Ethnic differences in the clinical and laboratory associations with retinopathy in adult onset diabetes: studies in patients of African, European and Indian origins


W. J. Kalk Department of Medicine, Medical School, 7 York Road, Parktown, 2193, Johannesburg, South Africa.


Objective. To evaluate the prevalence of diabetic retinopathy (DR) and its associations in adult onset diabetic patients of African, European and Indian origins.

Design. The prevalence of retinopathy was determined by 60° retinal photography in 507 consecutive out-patients. Clinical and laboratory associations were evaluated.

Setting. Diabetes clinic in a large community hospital.

Main outcome measures. The associations between clinical and laboratory measurements with retinopathy.

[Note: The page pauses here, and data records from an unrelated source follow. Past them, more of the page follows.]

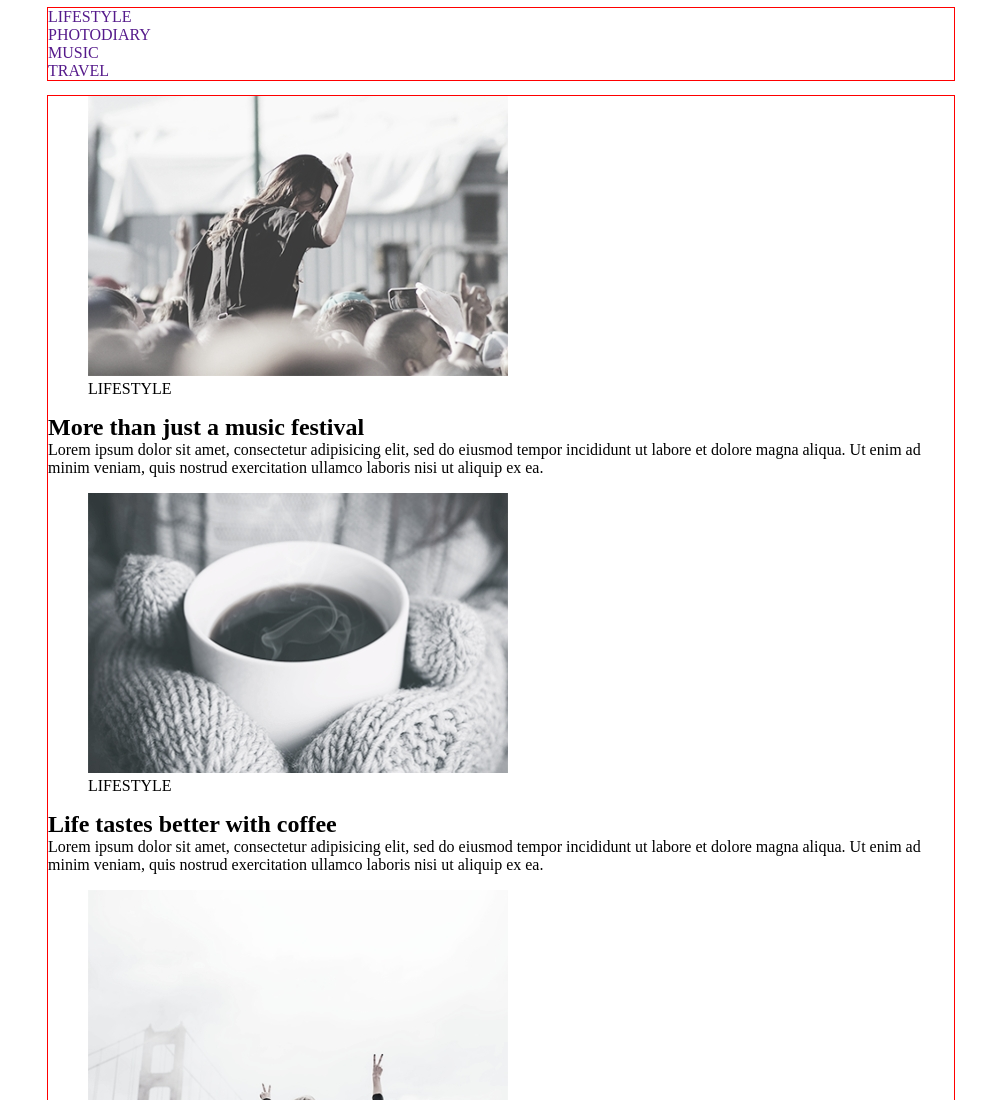
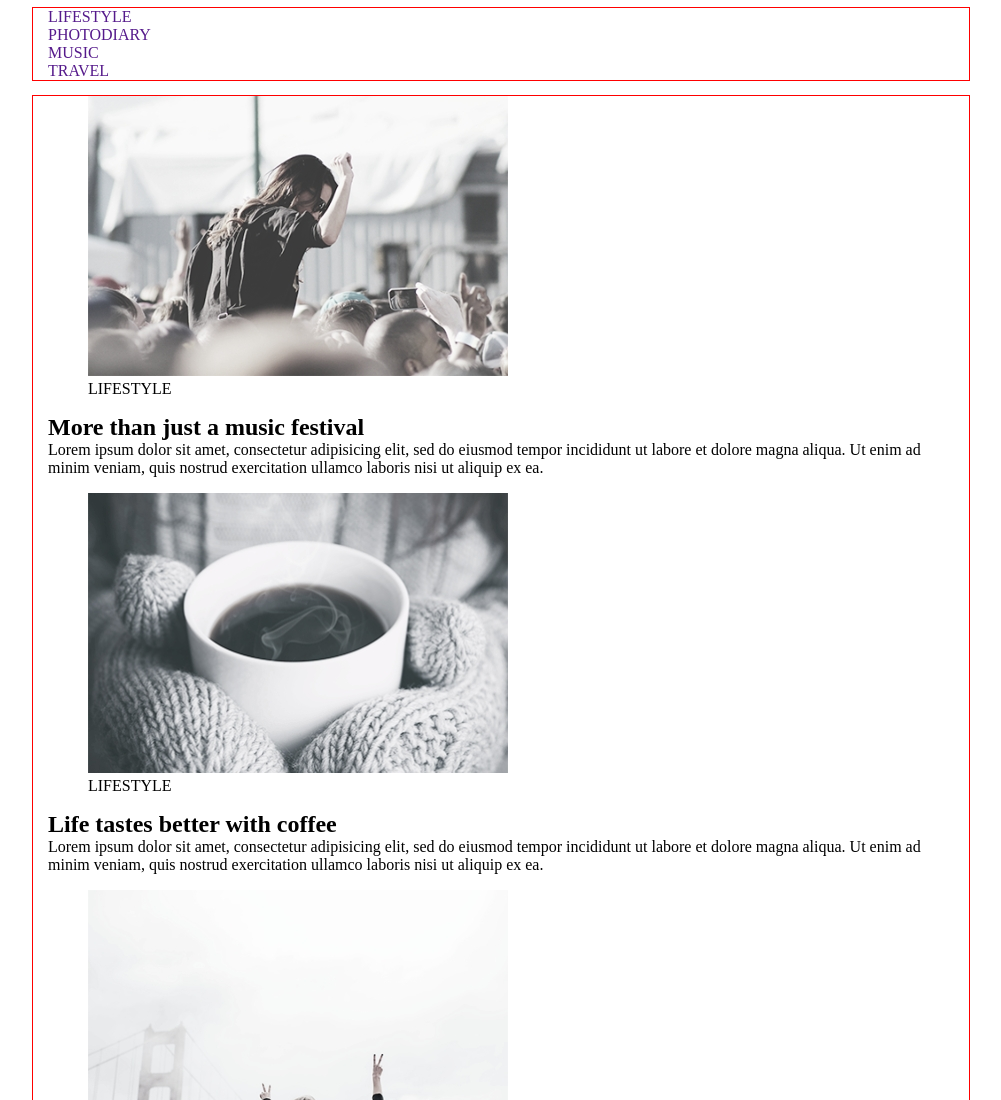
Before and after one commit to YevheniiZinych/FE_1y_37, a plain HTML site: page index.html in a window 1280 px wide. Shown: the top 1100 px of the page, without its empty margins (139-1140 px from the left). Drawn offline with Linux system fonts and the light colour scheme.

Commit message:
add container

```diff
--- a/css/style.css
+++ b/css/style.css
@@ -1,6 +1,6 @@
 .container {
-  width: 906px;
+  width: 936px;
   margin: 0 auto;
-  padding: 0 15;
+  padding: 0 15px;
   outline: 1px solid red;
 }
```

Results. African patients (A) had shorter duration of diabetes (P < 0.001), higher HbA1 levels (P < 0.01) compared to those of Europeans (E) and Indian (I) extraction. A also had lower C-peptide levels (median 0.57 nmol L−1; vs. E, 0.81 nmol L−1 and I, 0.93 nmol L−1) (P < 0.001). The prevalences of retinopathy at diagnosis (21–25%) and overall were similar (A 37%, E 41%, I 37%). Severe DR was more frequent in the Africans (52%, P < 0.0001) and Indians (41%, P = 0.03) compared to the Europeans (26%). In Africans DR was significantly associated only with duration of diabetes (P < 0.0001) and macro-albuminuria (P = 0.01); in I it was also associated with systolic BP (P = 0.03); in E also with lower C-peptide levels (P = 0.0002), worse glycaemic control and greater use of insulin (P < 0.0001). In patients with DR insulin was used less frequently in A (35%) than in E patients (62%) (P = 0.001).

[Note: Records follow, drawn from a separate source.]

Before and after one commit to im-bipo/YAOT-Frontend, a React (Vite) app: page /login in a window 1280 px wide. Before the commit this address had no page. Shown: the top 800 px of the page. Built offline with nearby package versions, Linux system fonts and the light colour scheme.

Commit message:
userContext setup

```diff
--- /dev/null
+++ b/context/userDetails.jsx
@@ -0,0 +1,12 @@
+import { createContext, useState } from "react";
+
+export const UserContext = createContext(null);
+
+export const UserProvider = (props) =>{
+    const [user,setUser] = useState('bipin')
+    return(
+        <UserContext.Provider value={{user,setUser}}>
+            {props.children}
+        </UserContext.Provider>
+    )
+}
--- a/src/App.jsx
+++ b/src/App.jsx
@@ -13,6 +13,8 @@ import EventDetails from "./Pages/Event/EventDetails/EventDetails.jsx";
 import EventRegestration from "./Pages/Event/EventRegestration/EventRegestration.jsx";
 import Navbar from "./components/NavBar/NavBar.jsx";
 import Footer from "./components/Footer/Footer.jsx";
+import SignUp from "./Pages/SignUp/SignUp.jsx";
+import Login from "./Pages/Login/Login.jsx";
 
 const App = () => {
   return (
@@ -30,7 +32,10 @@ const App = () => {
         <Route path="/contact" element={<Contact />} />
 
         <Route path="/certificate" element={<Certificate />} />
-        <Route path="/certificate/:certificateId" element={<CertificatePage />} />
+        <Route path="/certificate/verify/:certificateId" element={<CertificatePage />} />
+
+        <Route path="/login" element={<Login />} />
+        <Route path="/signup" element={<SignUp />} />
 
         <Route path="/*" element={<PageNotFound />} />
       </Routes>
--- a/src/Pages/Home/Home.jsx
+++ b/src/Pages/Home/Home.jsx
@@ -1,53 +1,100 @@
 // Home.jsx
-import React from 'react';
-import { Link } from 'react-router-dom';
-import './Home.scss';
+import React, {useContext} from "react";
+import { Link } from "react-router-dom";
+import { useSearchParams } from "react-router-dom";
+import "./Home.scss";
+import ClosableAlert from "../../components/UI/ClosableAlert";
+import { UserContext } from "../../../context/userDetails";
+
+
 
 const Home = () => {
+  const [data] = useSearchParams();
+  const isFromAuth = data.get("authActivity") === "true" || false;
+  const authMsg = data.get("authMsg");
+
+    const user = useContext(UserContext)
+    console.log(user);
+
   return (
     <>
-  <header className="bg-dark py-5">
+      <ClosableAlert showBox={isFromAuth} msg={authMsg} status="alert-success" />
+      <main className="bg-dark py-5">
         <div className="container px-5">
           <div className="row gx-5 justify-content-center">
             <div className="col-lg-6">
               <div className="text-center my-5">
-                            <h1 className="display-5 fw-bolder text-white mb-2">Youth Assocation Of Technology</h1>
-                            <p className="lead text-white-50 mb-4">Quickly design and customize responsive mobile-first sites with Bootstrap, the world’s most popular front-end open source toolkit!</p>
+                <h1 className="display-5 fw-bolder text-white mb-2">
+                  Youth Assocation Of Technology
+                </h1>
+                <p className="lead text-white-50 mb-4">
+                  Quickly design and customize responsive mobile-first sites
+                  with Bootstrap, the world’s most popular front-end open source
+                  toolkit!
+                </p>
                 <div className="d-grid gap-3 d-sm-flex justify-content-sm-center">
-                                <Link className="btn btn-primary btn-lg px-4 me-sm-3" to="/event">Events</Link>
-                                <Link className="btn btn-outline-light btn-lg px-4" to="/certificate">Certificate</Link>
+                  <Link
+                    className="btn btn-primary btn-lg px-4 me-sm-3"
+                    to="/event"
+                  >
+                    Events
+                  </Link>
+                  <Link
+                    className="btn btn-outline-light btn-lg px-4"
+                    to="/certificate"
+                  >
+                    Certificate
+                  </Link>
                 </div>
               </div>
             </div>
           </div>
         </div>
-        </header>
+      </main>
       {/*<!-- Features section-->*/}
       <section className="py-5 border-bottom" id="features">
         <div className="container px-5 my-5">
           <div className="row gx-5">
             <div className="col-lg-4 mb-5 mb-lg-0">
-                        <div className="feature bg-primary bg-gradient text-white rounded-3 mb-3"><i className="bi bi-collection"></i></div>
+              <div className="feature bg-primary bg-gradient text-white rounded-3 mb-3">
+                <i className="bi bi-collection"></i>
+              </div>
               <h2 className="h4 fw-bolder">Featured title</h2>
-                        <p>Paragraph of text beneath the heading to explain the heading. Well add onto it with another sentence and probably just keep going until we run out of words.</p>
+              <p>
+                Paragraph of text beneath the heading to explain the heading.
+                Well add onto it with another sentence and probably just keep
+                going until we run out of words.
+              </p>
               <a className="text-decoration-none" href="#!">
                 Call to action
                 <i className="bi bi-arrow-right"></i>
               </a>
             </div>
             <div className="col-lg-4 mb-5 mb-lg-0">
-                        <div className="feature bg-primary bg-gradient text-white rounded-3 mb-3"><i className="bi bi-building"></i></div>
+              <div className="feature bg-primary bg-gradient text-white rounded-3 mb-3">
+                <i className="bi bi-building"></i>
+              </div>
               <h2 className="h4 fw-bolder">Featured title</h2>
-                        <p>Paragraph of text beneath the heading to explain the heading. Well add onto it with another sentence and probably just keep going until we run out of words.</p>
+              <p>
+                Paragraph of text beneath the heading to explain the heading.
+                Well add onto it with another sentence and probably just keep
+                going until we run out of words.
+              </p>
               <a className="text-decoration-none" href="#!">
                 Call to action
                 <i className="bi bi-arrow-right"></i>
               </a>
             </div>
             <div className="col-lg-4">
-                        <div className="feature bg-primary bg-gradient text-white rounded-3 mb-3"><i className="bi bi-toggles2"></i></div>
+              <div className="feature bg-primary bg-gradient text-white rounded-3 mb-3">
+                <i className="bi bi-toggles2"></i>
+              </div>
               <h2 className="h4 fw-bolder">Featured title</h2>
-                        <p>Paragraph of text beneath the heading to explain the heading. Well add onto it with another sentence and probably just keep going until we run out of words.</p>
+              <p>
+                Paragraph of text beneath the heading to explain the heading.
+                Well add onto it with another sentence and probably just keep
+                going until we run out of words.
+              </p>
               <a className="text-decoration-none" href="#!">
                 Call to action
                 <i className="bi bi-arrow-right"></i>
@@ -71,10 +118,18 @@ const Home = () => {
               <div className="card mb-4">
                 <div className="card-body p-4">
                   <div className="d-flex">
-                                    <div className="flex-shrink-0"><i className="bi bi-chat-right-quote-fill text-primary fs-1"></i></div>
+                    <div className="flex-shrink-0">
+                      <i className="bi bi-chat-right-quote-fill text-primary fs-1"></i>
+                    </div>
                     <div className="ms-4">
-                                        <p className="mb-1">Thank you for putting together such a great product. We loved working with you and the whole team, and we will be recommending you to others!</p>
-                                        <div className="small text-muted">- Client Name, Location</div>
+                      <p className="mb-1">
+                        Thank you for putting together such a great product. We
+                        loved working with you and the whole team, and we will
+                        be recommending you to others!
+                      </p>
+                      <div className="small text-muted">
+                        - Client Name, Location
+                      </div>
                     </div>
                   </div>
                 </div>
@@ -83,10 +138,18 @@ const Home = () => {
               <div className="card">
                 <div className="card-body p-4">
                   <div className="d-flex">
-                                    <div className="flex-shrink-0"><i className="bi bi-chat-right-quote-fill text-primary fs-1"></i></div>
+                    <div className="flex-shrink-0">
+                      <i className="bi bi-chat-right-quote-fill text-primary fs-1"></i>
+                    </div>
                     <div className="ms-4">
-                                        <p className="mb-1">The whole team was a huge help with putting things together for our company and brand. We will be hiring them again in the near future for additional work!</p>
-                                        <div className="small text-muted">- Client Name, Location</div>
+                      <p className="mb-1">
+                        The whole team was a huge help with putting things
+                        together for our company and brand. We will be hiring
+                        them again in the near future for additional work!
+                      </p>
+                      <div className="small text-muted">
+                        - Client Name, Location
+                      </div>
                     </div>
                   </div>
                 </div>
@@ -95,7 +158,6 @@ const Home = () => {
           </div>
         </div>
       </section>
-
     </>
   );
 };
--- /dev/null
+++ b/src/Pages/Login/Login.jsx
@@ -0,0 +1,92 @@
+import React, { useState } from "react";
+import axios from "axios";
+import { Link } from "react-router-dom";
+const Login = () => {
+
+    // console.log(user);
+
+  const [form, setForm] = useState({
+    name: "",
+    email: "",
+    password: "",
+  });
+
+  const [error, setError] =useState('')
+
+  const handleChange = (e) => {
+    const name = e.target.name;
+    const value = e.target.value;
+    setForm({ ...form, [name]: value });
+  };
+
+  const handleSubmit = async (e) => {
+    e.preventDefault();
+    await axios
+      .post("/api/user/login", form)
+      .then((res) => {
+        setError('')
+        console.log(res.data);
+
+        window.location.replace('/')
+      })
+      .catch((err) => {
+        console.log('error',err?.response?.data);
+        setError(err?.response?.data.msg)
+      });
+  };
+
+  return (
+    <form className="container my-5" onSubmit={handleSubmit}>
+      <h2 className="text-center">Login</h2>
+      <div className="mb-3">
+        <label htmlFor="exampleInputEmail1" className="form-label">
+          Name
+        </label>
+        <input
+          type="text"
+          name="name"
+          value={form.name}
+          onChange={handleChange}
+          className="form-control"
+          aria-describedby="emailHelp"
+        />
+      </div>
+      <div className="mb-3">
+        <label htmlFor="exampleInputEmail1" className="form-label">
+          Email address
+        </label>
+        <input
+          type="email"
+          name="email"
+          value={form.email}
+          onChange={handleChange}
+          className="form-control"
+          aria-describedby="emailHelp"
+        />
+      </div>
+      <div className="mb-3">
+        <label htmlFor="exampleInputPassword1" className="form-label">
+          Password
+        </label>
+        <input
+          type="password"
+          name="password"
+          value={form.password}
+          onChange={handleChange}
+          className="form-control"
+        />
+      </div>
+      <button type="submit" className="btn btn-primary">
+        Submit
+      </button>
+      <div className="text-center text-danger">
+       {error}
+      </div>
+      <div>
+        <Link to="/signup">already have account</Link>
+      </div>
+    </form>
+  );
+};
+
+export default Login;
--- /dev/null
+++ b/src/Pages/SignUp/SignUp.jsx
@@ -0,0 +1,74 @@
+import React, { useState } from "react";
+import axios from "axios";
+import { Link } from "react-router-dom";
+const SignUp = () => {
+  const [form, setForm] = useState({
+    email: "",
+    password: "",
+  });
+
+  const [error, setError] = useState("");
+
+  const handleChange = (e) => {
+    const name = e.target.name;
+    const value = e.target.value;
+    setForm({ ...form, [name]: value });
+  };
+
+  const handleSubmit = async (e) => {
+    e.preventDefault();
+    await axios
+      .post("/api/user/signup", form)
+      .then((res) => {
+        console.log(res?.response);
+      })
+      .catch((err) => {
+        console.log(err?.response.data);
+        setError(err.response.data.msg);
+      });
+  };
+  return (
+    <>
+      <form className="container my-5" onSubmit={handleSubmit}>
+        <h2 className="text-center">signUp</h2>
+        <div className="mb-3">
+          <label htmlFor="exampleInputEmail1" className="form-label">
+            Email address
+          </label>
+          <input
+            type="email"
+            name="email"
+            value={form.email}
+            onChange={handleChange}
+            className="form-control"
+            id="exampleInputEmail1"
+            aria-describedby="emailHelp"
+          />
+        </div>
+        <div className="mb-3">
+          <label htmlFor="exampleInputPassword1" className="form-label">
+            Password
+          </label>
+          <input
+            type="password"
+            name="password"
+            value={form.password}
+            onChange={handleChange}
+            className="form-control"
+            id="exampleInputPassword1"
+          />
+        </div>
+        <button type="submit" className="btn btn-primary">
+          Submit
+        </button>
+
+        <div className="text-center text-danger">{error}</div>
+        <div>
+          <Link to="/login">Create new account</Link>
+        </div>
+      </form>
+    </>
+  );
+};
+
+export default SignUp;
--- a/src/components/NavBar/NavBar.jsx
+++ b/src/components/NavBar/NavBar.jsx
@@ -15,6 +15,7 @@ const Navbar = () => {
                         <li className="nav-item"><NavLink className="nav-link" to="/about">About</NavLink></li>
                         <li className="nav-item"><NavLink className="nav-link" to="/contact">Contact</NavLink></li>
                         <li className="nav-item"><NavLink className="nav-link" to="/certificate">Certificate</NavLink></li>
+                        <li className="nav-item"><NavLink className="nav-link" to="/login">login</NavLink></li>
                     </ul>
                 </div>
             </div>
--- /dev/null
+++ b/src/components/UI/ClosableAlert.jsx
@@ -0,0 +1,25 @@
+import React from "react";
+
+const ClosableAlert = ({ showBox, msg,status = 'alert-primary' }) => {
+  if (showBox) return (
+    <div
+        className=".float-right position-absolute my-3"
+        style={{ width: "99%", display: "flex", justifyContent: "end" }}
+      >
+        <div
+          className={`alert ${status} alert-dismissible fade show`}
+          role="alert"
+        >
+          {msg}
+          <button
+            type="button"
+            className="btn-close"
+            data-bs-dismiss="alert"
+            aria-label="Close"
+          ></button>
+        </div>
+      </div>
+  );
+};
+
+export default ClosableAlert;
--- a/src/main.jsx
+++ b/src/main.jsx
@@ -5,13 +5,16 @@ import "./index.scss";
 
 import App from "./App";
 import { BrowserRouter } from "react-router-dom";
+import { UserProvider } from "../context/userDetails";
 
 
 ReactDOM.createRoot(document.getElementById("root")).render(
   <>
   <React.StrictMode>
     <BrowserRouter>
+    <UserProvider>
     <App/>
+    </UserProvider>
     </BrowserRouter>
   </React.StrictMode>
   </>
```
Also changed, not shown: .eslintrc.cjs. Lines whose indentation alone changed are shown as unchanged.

Conclusions. In South Africa, the African population with adult onset diabetes has the highest prevalence of severe retinopathy, probably the result of very poor glycaemic control attributable to more severe insulinopenia and infrequent insulin treatment. Visual loss from diabetic retinopathy is likely to be considerable in Africans.